A '3D film project about the soul of buildings' featuring moments of inspiration and surprising poignancy
This documentary portmanteau film comes laden with a pretentious subtitle (‘a 3D film project about the soul of buildings’) and a 165-minute running time, but for audiences willing to dive in regardless, it’s an interesting and unique film experience, with moments of inspiration and surprising poignancy.
Each of the six short films in this project was made by a different director and takes a different iconic building as its subject, with the shared aim of allowing the buildings themselves to be the main characters. The first film, about the Berlin Philharmonic and directed by Wim Wenders, does this by employing a disembodied first-person ‘voice of the building’ narrator. It’s initially grating, patronising even, but as the film develops into a consideration of the striking boat-like structure’s place in German history it becomes more credible. Michael Glawogger’s film on the National Library of Russia takes a simpler, arguably more effective tack, as a floating camera travels through seemingly endless corridors and shelves and staff go about their work, while a persistent voiceover reads excerpts from a smattering of the libraries’ volumes. Here the thought that is pursued is the idea of a building’s ability to witness centuries of passing humanity, and the library in particular as a place where eternity is in some way pinned down.

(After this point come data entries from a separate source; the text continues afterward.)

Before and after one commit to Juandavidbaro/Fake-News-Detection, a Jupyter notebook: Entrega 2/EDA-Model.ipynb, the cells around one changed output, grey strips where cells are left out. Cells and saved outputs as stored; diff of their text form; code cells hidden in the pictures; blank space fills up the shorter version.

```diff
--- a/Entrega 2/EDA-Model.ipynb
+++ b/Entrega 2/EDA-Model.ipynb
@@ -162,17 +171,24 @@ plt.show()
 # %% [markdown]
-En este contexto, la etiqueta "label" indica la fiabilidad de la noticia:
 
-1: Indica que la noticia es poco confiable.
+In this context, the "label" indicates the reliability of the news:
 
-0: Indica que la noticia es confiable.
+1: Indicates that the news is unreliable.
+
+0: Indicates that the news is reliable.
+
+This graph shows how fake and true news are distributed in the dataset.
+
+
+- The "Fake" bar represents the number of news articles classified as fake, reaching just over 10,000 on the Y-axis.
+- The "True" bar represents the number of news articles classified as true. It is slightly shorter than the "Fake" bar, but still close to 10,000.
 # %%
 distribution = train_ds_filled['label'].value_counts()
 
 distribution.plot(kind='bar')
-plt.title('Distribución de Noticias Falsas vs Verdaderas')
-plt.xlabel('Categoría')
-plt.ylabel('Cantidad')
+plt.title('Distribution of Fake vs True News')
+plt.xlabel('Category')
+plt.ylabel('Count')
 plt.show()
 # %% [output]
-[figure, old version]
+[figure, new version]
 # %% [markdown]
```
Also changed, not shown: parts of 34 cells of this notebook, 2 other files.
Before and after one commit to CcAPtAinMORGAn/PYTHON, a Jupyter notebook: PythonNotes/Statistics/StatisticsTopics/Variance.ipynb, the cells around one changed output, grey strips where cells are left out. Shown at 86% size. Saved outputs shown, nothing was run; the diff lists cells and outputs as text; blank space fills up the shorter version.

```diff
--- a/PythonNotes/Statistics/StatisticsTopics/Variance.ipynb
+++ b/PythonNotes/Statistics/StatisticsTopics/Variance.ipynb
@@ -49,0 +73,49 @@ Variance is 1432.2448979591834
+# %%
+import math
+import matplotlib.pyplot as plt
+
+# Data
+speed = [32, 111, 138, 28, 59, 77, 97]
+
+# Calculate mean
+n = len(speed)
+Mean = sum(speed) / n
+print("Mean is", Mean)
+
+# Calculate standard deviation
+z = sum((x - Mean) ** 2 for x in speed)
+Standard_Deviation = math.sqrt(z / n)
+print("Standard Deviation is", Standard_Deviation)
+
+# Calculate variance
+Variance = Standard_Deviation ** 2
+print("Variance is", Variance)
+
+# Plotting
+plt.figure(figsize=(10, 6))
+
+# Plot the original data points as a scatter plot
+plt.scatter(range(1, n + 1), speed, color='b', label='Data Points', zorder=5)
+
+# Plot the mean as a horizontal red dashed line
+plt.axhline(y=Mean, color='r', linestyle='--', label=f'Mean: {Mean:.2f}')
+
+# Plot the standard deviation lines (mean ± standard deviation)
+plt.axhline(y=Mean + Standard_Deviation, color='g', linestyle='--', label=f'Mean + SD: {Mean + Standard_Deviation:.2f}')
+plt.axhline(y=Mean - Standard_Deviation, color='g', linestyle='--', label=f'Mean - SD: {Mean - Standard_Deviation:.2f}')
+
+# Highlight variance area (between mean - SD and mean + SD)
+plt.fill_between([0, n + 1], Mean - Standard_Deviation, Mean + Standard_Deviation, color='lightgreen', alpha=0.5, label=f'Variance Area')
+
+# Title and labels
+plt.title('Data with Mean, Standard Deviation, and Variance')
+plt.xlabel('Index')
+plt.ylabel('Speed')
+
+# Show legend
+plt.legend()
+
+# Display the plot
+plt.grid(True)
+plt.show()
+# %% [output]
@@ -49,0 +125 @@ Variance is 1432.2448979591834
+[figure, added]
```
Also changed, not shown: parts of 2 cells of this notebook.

In the third film, about Halden Prison in Norway, directed by Michael Madsen (not the well-known actor), the project finds real substance. A ‘voice of the building’ narrator is employed again, but here it works to bring out the contradictions inherent in this high security prison, a brightly-lit, apparently tranquil place designed for the clinical containment of chaotic individuals. 'The complexity of human nature is very obvious here', says the voiceover, and this is certainly the most complex and demanding of the films.
After this, Robert Redford’s piece on the Salk Institute in California feeds in some useful context about architectural theory, but becomes a little repetitive despite the inspiring nature of the building and its purpose. The last two films, on Oslo Opera House and Centre Pompidou in Paris feel inessential by comparison to the first four.
3D is employed throughout, but it is actually the painstakingly-crafted sound design that arguably has the greater transporting effect.
Screened at Edinburgh International Film Festival 2014.